## INSTRUCTIONS TO FOLLOW
Because only the text is wanted, repeat the records below exactly and omit the pictures.

## THE DATA
Start of Block
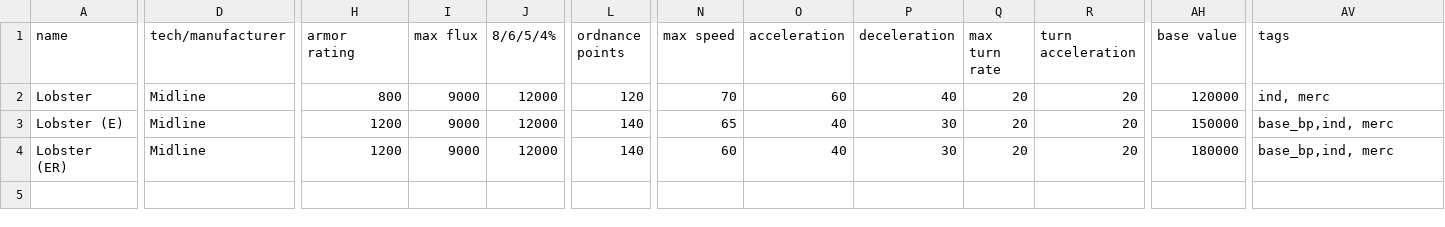
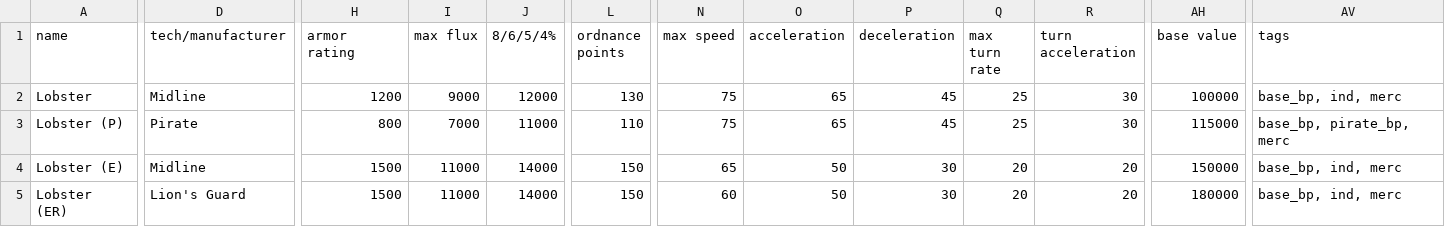
Before and after one commit to cat-person/starsector_lobster_ship, a CSV file: data/hulls/ship_data.csv, drawn as a sheet; only a part is shown, gaps mark what is left out; addresses are those after the commit; rows hold the shown columns only; the diff names each change by its address in the sheet, - before the commit and + after, or states it on an @@ line.

Commit message:
Fine tuned the ships

```diff
--- a/data/hulls/ship_data.csv
+++ b/data/hulls/ship_data.csv
-H2 (armor rating): 800
+H2 (armor rating): 1200
-L2 (ordnance points): 120
+L2 (ordnance points): 130
-N2 (max speed): 70
+N2 (max speed): 75
-O2 (acceleration): 60
+O2 (acceleration): 65
-P2 (deceleration): 40
+P2 (deceleration): 45
-Q2 (max turn rate): 20
+Q2 (max turn rate): 25
-R2 (turn acceleration): 20
+R2 (turn acceleration): 30
-AH2 (base value): 120000
+AH2 (base value): 100000
-AV2 (tags): ind, merc
+AV2 (tags): base_bp, ind, merc
+row 3: Lobster (P) | Pirate | 800 | 7000 | 11000 | 110 | 75 | 65 | 45 | 25 | 30 | 115000 | base_bp, pirate_bp, merc
-H4:H5 (armor rating): 1200
+H4:H5 (armor rating): 1500
-I4:I5 (max flux): 9000
+I4:I5 (max flux): 11000
-J4:J5 (8/6/5/4%): 12000
+J4:J5 (8/6/5/4%): 14000
-L4:L5 (ordnance points): 140
+L4:L5 (ordnance points): 150
-O4:O5 (acceleration): 40
+O4:O5 (acceleration): 50
-AV4:AV5 (tags): base_bp,ind, merc
+AV4:AV5 (tags): base_bp, ind, merc
-D5 (tech/manufacturer): Midline
+D5 (tech/manufacturer): Lion's Guard
```
Also changed, not shown: 3 other files.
End of Block
## ANSWER SECTION
Before and after one commit to cat-person/starsector_lobster_ship, a CSV file: data/hulls/ship_data.csv, drawn as a sheet; only a part is shown, gaps mark what is left out; addresses are those after the commit; rows hold the shown columns only; the diff names each change by its address in the sheet, - before the commit and + after, or states it on an @@ line.

Commit message:
Fine tuned the ships

```diff
--- a/data/hulls/ship_data.csv
+++ b/data/hulls/ship_data.csv
-H2 (armor rating): 800
+H2 (armor rating): 1200
-L2 (ordnance points): 120
+L2 (ordnance points): 130
-N2 (max speed): 70
+N2 (max speed): 75
-O2 (acceleration): 60
+O2 (acceleration): 65
-P2 (deceleration): 40
+P2 (deceleration): 45
-Q2 (max turn rate): 20
+Q2 (max turn rate): 25
-R2 (turn acceleration): 20
+R2 (turn acceleration): 30
-AH2 (base value): 120000
+AH2 (base value): 100000
-AV2 (tags): ind, merc
+AV2 (tags): base_bp, ind, merc
+row 3: Lobster (P) | Pirate | 800 | 7000 | 11000 | 110 | 75 | 65 | 45 | 25 | 30 | 115000 | base_bp, pirate_bp, merc
-H4:H5 (armor rating): 1200
+H4:H5 (armor rating): 1500
-I4:I5 (max flux): 9000
+I4:I5 (max flux): 11000
-J4:J5 (8/6/5/4%): 12000
+J4:J5 (8/6/5/4%): 14000
-L4:L5 (ordnance points): 140
+L4:L5 (ordnance points): 150
-O4:O5 (acceleration): 40
+O4:O5 (acceleration): 50
-AV4:AV5 (tags): base_bp,ind, merc
+AV4:AV5 (tags): base_bp, ind, merc
-D5 (tech/manufacturer): Midline
+D5 (tech/manufacturer): Lion's Guard
```
Also changed, not shown: 3 other files.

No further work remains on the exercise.